Clues to finding Spanish, Native American, and Black ancestry begins with a close look at the information recorded in church and civil records where racial and ethnic labels were commonly written. Labels and their meanings vary by time and place, but some common ones include:
coyote - half Mestizo/half Native American
español - Spanish
indio - Native American
mestizo - half Spanish/half Native American
mulato - half Spanish/half Black
Researchers should closely scour records for clues to find Native American and Black ancestry. During the Spanish colonial period, some priests kept separate sacramental registers for Native Americans and others for peninsulares (Spaniards born in the Iberian Peninsula), criollos (children of Spaniards born in the Americas), and people with varying degrees of mixed Spanish, Native American, and Black ancestry who were known as mestizos, mulatos, coyotes, lobos, etc.
By the time the emerging republics of Spanish America achieved independence in the 19th century, recording ethnicities had largely fallen out of fashion or was outlawed. In places such as Mexico, “español” was replaced by “mexicano.” But, there are exceptions. For example, some parish registers record Native American ancestry as late as 1890, in New Mexico’s territorial period.
Priests assigned to Native American communities with their own missions may not have always included labels in their records since membership in that community is inferred by living in that place. Some of the oldest records such as these can be found in New Mexico, such as Pueblo de Zía (1694), Pueblo de Senecú in Chihuahua (1772), and Pueblo de Ysleta del Sur in Texas (1792). In church records that were not separated by groups, sometimes a priest would write the ancestry directly in the baptism or marriage record, such as a marriage between a Spaniard and a Native American.

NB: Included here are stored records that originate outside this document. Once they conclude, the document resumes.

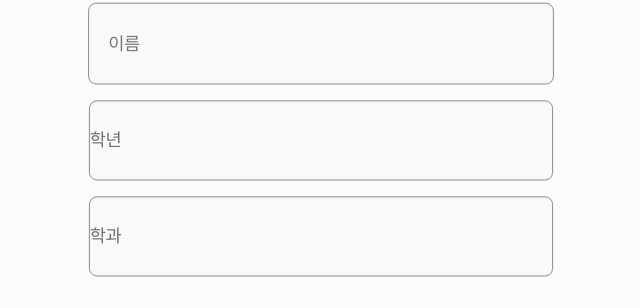
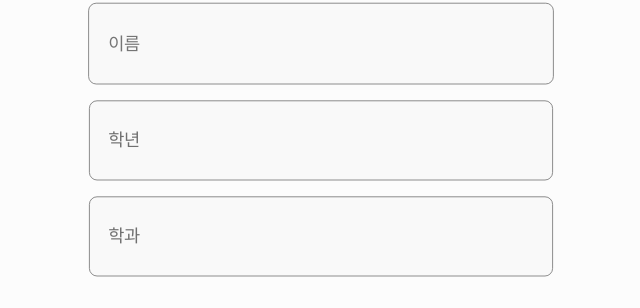
Before and after one commit to Team-MindWay/DaeSupeeeBro-FrontEnd, a React (Create React App) app: page /signup2 in a window 1280 px wide. Shown: the part 274-582 px from the top of the page, without its empty margins (319-959 px from the left). Built offline with nearby package versions, Linux system fonts and the light colour scheme.

Commit message:
feat: signup1,2 스타일 추가 및 변경

```diff
--- /dev/null
+++ b/src/pages/Signup1/style.js
@@ -0,0 +1,35 @@
+import styled from 'styled-components';
+
+export const Container = styled.div`
+  width: 100vw;
+  height: 100vh;
+  display: flex;
+  flex-direction: column;
+  justify-content: center;
+  align-items: center;
+`;
+
+export const Title = styled.div`
+  margin-bottom: 90px;
+  color: #121212;
+  text-align: center;
+  font-size: 40px;
+  font-weight: 700;
+  font-feature-settings: 'liga' off, 'clig' off;
+  letter-spacing: -2px;
+`;
+
+export const Button = styled.button`
+  width: 512px;
+  height: 92px;
+  background-color: #34C759;
+  color: #FCFCFC;
+  border: none;
+  border-radius: 10px;
+  margin-top: 43px;
+  font-size: 30px;
+  font-family: "Prestandard";
+  font-weight: 700;
+  letter-spacing: -0.16px;
+  cursor: pointer;
+`;
--- a/src/pages/Signup2/style.js
+++ b/src/pages/Signup2/style.js
@@ -1,4 +1,4 @@
-import styled from 'styled-components';
+import styled from "styled-components";
 
 export const Container = styled.div`
   width: 100vw;
@@ -15,7 +15,7 @@ export const Title = styled.div`
   text-align: center;
   font-size: 40px;
   font-weight: 700;
-  font-feature-settings: 'liga' off, 'clig' off;
+  font-feature-settings: "liga" off, "clig" off;
   letter-spacing: -2px;
 `;
 
@@ -31,8 +31,8 @@ export const Input = styled.input`
 export const Button = styled.button`
   width: 512px;
   height: 92px;
-  background-color: #34C759;
-  color: #FCFCFC;
+  background-color: #34c759;
+  color: #fcfcfc;
   border: none;
   border-radius: 10px;
   margin-top: 43px;
@@ -51,15 +51,16 @@ export const Select = styled.select`
   margin-top: 20px;
   border-radius: 10px;
   border: 1px solid #707070;
-  background: #F9F9F9;
+  background: #f9f9f9;
   color: #707070;
   font-size: 22px;
   font-weight: 500;
   letter-spacing: -0.5px;
+  padding: 23px;
 `;
 
 export const Option = styled.option`
-  background-color: #F9F9F9;
+  background-color: #f9f9f9;
   color: #707070;
   font-size: 18px;
   font-weight: 500;
```
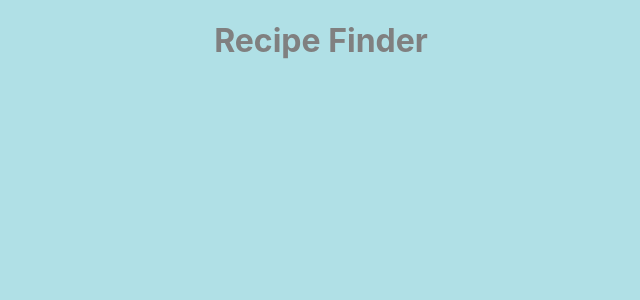
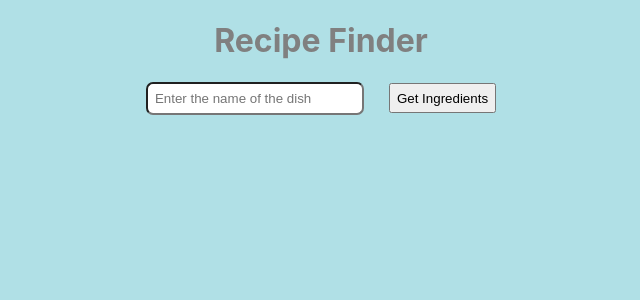
Before and after one commit to Bhaveshsingh022000/Recipe-Finder, a React (Create React App) app: page / in a window 1280 px wide. Shown: the top 300 px of the page, without its empty margins (319-959 px from the left). Built offline with nearby package versions, Linux system fonts and the light colour scheme.

Commit message:
Added Search bar and Button

```diff
--- a/src/App.js
+++ b/src/App.js
@@ -1,13 +1,13 @@
 import React, {Component} from 'react';
 import './App.css';
 import Header from './Recipe/Heading';
-//import Search from './Recipe/Search';
+import Search from './Recipe/Search';
 class App extends Component {
 render(){
   return (
     <div className="App">
       <Header />
-
+      <Search />
     </div>
   );
 }
--- /dev/null
+++ b/src/Recipe/Search.css
@@ -0,0 +1,9 @@
+.search{
+  padding: 7px;
+  width: 200px;
+  border-radius: 7px;
+}
+.searchButton{
+  height: 30px;
+  margin-left: 25px;
+}
--- /dev/null
+++ b/src/Recipe/Search.js
@@ -0,0 +1,13 @@
+import React, {Component} from 'react';
+import './Search.css';
+class Search extends Component{
+  render(){
+    return(
+      <div className="searchField">
+      <input className="search" type = "text" placeholder = "Enter the name of the dish" />
+      <button className="searchButton">Get Ingredients</button>
+      </div>
+    );
+  }
+}
+export default Search;
```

In civil records, sometimes a census taker would record a person’s ethnicity in the census, also called padrón. Census records are also a tool to verify the slave or servant status of a person. In some places, priests kept separate parish registers for slaves or they would record that information in the entry. The wills of slave owners will sometimes list the names of their slaves or servants; keen researchers can use census and church records to match them together. The Spanish word for slave is “escalvo.”
Lastly, there is a special circumstance regarding Native Americans who were incorporated into Hispanic society in what would become the southwestern U.S. and northern Mexico. “Genízaros” were Native Americans captured in raids, battles, or were purchased, and then adopted a Hispanic way of life. This is a term that will be found in records from the Spanish colonial period, especially in New Mexico and northern Mexico.
This series is designed to help customers deepen their research while learning about Hispanic cultural traditions and customs they may encounter in their family history and genealogy records.
I believe my great grandmother was a Genízaros (from Mora,,NM) to my great grandfather whom was a Espanol... how can I find out?
My great grandmother was genizara from Abiquiu, NM. Do you have Spanish census, baptism, birth/death records for the late 1800's?
Or any Spanish records post pueblo revolt?